# Task prompt
Return the data below exactly, minus the pictures.

[Revision tracking records]
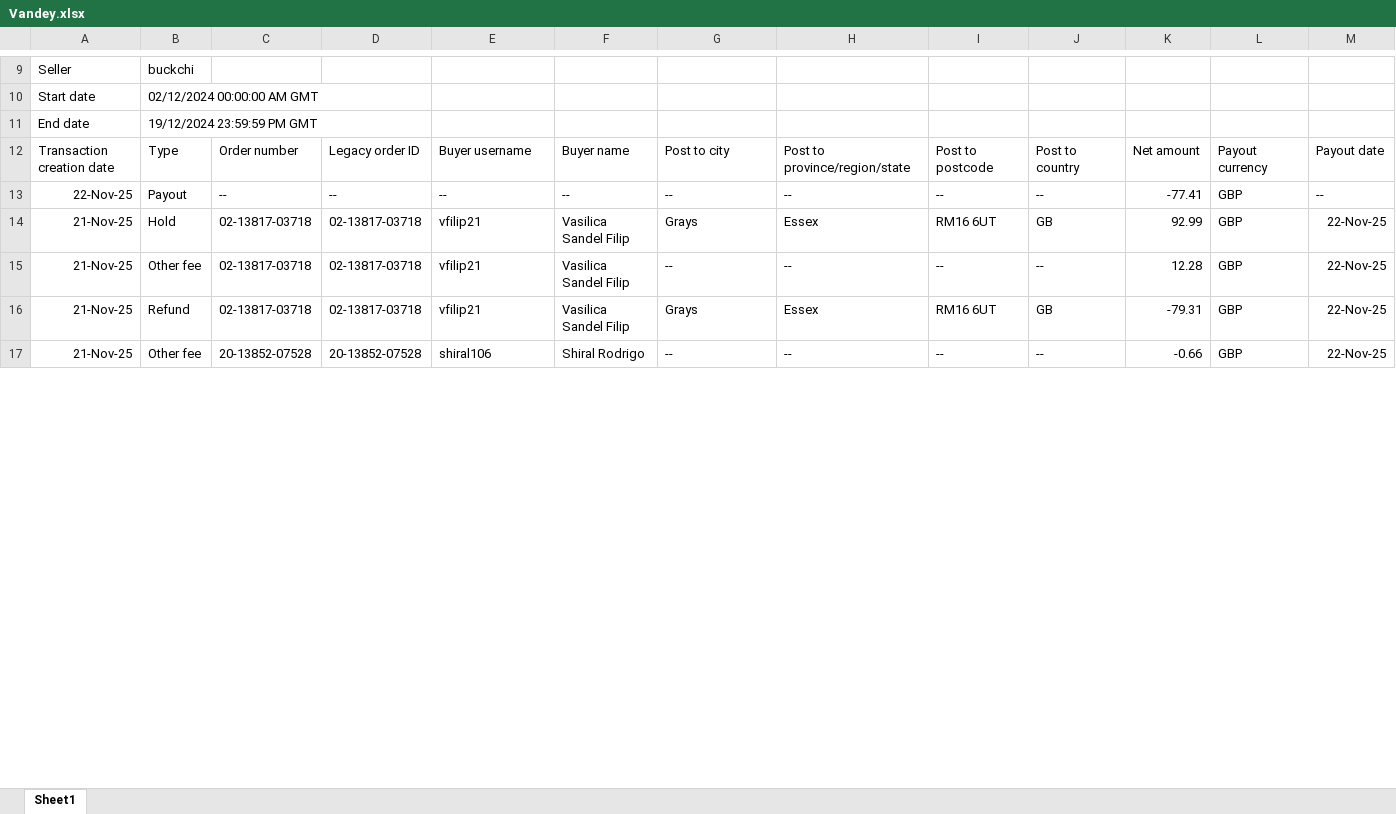
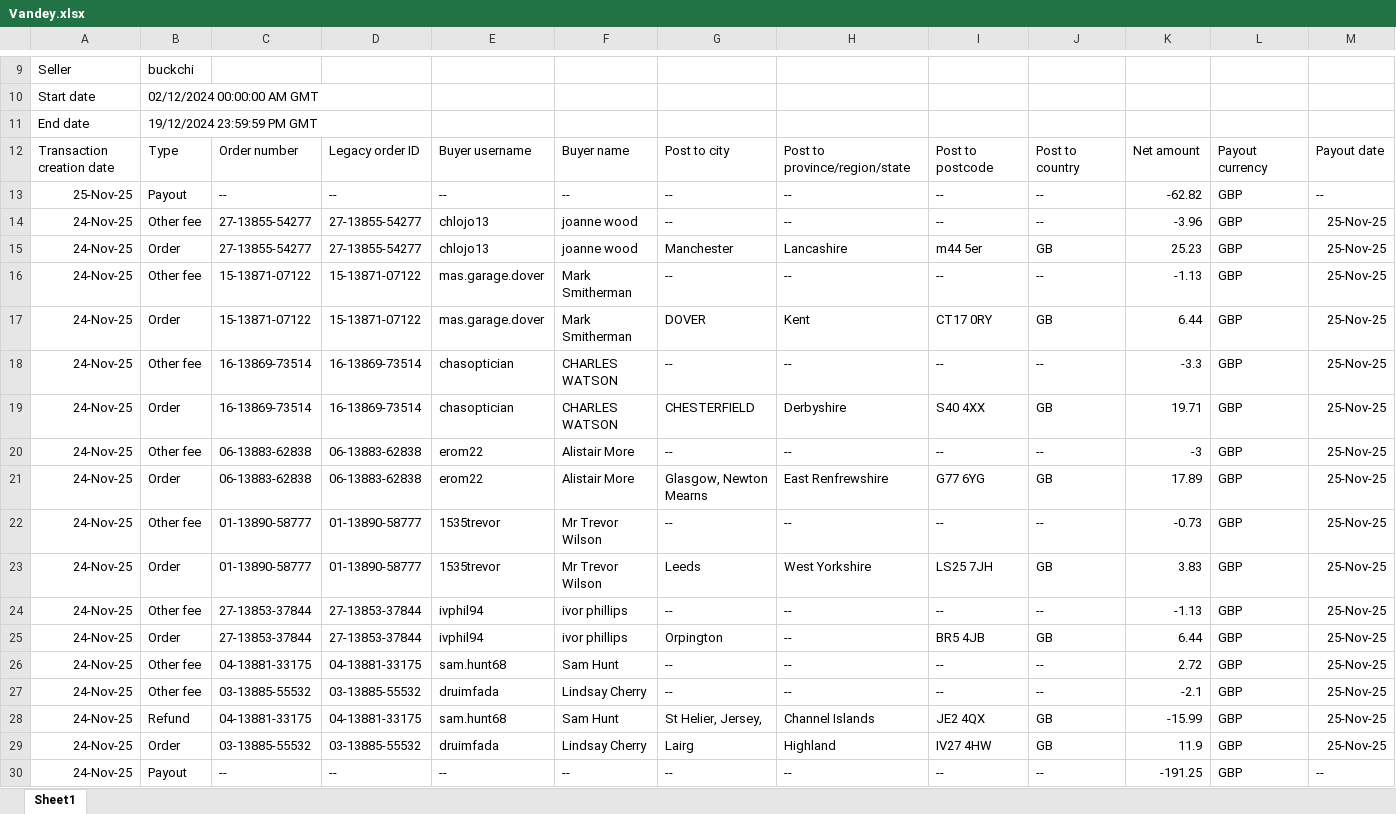
Before and after one commit to NIBH014B/BuckchiDailyReport, an Excel workbook: Raw Sales Data/Vandey.xlsx, sheet Sheet1, drawn as a sheet; only a part is shown, gaps mark what is left out; the shorter side is filled out with more unchanged rows; values as stored, in another font and other column widths than the file's, no borders; rows hold the shown columns only; the diff covers the shown part only; the diff names each change by its address in the sheet, - before the commit and + after, or states it on an @@ line.

```diff
--- a/Raw Sales Data/Vandey.xlsx (sheet Sheet1)
+++ b/Raw Sales Data/Vandey.xlsx (sheet Sheet1)
+row 13: 25-Nov-25 | Payout | -- | -- | -- | -- | -- | -- | -- | -- | -62.82 | GBP | --
+row 14: 24-Nov-25 | Other fee | 27-13855-54277 | 27-13855-54277 | chlojo13 | joanne wood | -- | -- | -- | -- | -3.96 | GBP | 25-Nov-25
+row 15: 24-Nov-25 | Order | 27-13855-54277 | 27-13855-54277 | chlojo13 | joanne wood | Manchester | Lancashire | m44 5er | GB | 25.23 | GBP | 25-Nov-25
+row 16: 24-Nov-25 | Other fee | 15-13871-07122 | 15-13871-07122 | mas.garage.dover | Mark Smitherman | -- | -- | -- | -- | -1.13 | GBP | 25-Nov-25
+row 17: 24-Nov-25 | Order | 15-13871-07122 | 15-13871-07122 | mas.garage.dover | Mark Smitherman | DOVER | Kent | CT17 0RY | GB | 6.44 | GBP | 25-Nov-25
+row 18: 24-Nov-25 | Other fee | 16-13869-73514 | 16-13869-73514 | chasoptician | CHARLES WATSON | -- | -- | -- | -- | -3.3 | GBP | 25-Nov-25
+row 19: 24-Nov-25 | Order | 16-13869-73514 | 16-13869-73514 | chasoptician | CHARLES WATSON | CHESTERFIELD | Derbyshire | S40 4XX | GB | 19.71 | GBP | 25-Nov-25
+row 20: 24-Nov-25 | Other fee | 06-13883-62838 | 06-13883-62838 | erom22 | Alistair More | -- | -- | -- | -- | -3 | GBP | 25-Nov-25
+row 21: 24-Nov-25 | Order | 06-13883-62838 | 06-13883-62838 | erom22 | Alistair More | Glasgow, Newton Mearns | East Renfrewshire | G77 6YG | GB | 17.89 | GBP | 25-Nov-25
+row 22: 24-Nov-25 | Other fee | 01-13890-58777 | 01-13890-58777 | 1535trevor | Mr Trevor Wilson | -- | -- | -- | -- | -0.73 | GBP | 25-Nov-25
+row 23: 24-Nov-25 | Order | 01-13890-58777 | 01-13890-58777 | 1535trevor | Mr Trevor Wilson | Leeds | West Yorkshire | LS25 7JH | GB | 3.83 | GBP | 25-Nov-25
+row 24: 24-Nov-25 | Other fee | 27-13853-37844 | 27-13853-37844 | ivphil94 | ivor phillips | -- | -- | -- | -- | -1.13 | GBP | 25-Nov-25
+row 25: 24-Nov-25 | Order | 27-13853-37844 | 27-13853-37844 | ivphil94 | ivor phillips | Orpington | -- | BR5 4JB | GB | 6.44 | GBP | 25-Nov-25
+row 26: 24-Nov-25 | Other fee | 04-13881-33175 | 04-13881-33175 | sam.hunt68 | Sam Hunt | -- | -- | -- | -- | 2.72 | GBP | 25-Nov-25
+row 27: 24-Nov-25 | Other fee | 03-13885-55532 | 03-13885-55532 | druimfada | Lindsay Cherry | -- | -- | -- | -- | -2.1 | GBP | 25-Nov-25
+row 28: 24-Nov-25 | Refund | 04-13881-33175 | 04-13881-33175 | sam.hunt68 | Sam Hunt | St Helier, Jersey, | Channel Islands | JE2 4QX | GB | -15.99 | GBP | 25-Nov-25
+row 29: 24-Nov-25 | Order | 03-13885-55532 | 03-13885-55532 | druimfada | Lindsay Cherry | Lairg | Highland | IV27 4HW | GB | 11.9 | GBP | 25-Nov-25
+row 30: 24-Nov-25 | Payout | -- | -- | -- | -- | -- | -- | -- | -- | -191.25 | GBP | --
```
Also changed, not shown: 29 added rows and 4 edited cells elsewhere in this sheet, Raw Sales Data/Amazon.xlsx, Raw Sales Data/Buckchi.xlsx.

# Solution
Before and after one commit to NIBH014B/BuckchiDailyReport, an Excel workbook: Raw Sales Data/Vandey.xlsx, sheet Sheet1, drawn as a sheet; only a part is shown, gaps mark what is left out; the shorter side is filled out with more unchanged rows; values as stored, in another font and other column widths than the file's, no borders; rows hold the shown columns only; the diff covers the shown part only; the diff names each change by its address in the sheet, - before the commit and + after, or states it on an @@ line.

```diff
--- a/Raw Sales Data/Vandey.xlsx (sheet Sheet1)
+++ b/Raw Sales Data/Vandey.xlsx (sheet Sheet1)
+row 13: 25-Nov-25 | Payout | -- | -- | -- | -- | -- | -- | -- | -- | -62.82 | GBP | --
+row 14: 24-Nov-25 | Other fee | 27-13855-54277 | 27-13855-54277 | chlojo13 | joanne wood | -- | -- | -- | -- | -3.96 | GBP | 25-Nov-25
+row 15: 24-Nov-25 | Order | 27-13855-54277 | 27-13855-54277 | chlojo13 | joanne wood | Manchester | Lancashire | m44 5er | GB | 25.23 | GBP | 25-Nov-25
+row 16: 24-Nov-25 | Other fee | 15-13871-07122 | 15-13871-07122 | mas.garage.dover | Mark Smitherman | -- | -- | -- | -- | -1.13 | GBP | 25-Nov-25
+row 17: 24-Nov-25 | Order | 15-13871-07122 | 15-13871-07122 | mas.garage.dover | Mark Smitherman | DOVER | Kent | CT17 0RY | GB | 6.44 | GBP | 25-Nov-25
+row 18: 24-Nov-25 | Other fee | 16-13869-73514 | 16-13869-73514 | chasoptician | CHARLES WATSON | -- | -- | -- | -- | -3.3 | GBP | 25-Nov-25
+row 19: 24-Nov-25 | Order | 16-13869-73514 | 16-13869-73514 | chasoptician | CHARLES WATSON | CHESTERFIELD | Derbyshire | S40 4XX | GB | 19.71 | GBP | 25-Nov-25
+row 20: 24-Nov-25 | Other fee | 06-13883-62838 | 06-13883-62838 | erom22 | Alistair More | -- | -- | -- | -- | -3 | GBP | 25-Nov-25
+row 21: 24-Nov-25 | Order | 06-13883-62838 | 06-13883-62838 | erom22 | Alistair More | Glasgow, Newton Mearns | East Renfrewshire | G77 6YG | GB | 17.89 | GBP | 25-Nov-25
+row 22: 24-Nov-25 | Other fee | 01-13890-58777 | 01-13890-58777 | 1535trevor | Mr Trevor Wilson | -- | -- | -- | -- | -0.73 | GBP | 25-Nov-25
+row 23: 24-Nov-25 | Order | 01-13890-58777 | 01-13890-58777 | 1535trevor | Mr Trevor Wilson | Leeds | West Yorkshire | LS25 7JH | GB | 3.83 | GBP | 25-Nov-25
+row 24: 24-Nov-25 | Other fee | 27-13853-37844 | 27-13853-37844 | ivphil94 | ivor phillips | -- | -- | -- | -- | -1.13 | GBP | 25-Nov-25
+row 25: 24-Nov-25 | Order | 27-13853-37844 | 27-13853-37844 | ivphil94 | ivor phillips | Orpington | -- | BR5 4JB | GB | 6.44 | GBP | 25-Nov-25
+row 26: 24-Nov-25 | Other fee | 04-13881-33175 | 04-13881-33175 | sam.hunt68 | Sam Hunt | -- | -- | -- | -- | 2.72 | GBP | 25-Nov-25
+row 27: 24-Nov-25 | Other fee | 03-13885-55532 | 03-13885-55532 | druimfada | Lindsay Cherry | -- | -- | -- | -- | -2.1 | GBP | 25-Nov-25
+row 28: 24-Nov-25 | Refund | 04-13881-33175 | 04-13881-33175 | sam.hunt68 | Sam Hunt | St Helier, Jersey, | Channel Islands | JE2 4QX | GB | -15.99 | GBP | 25-Nov-25
+row 29: 24-Nov-25 | Order | 03-13885-55532 | 03-13885-55532 | druimfada | Lindsay Cherry | Lairg | Highland | IV27 4HW | GB | 11.9 | GBP | 25-Nov-25
+row 30: 24-Nov-25 | Payout | -- | -- | -- | -- | -- | -- | -- | -- | -191.25 | GBP | --
```
Also changed, not shown: 29 added rows and 4 edited cells elsewhere in this sheet, Raw Sales Data/Amazon.xlsx, Raw Sales Data/Buckchi.xlsx.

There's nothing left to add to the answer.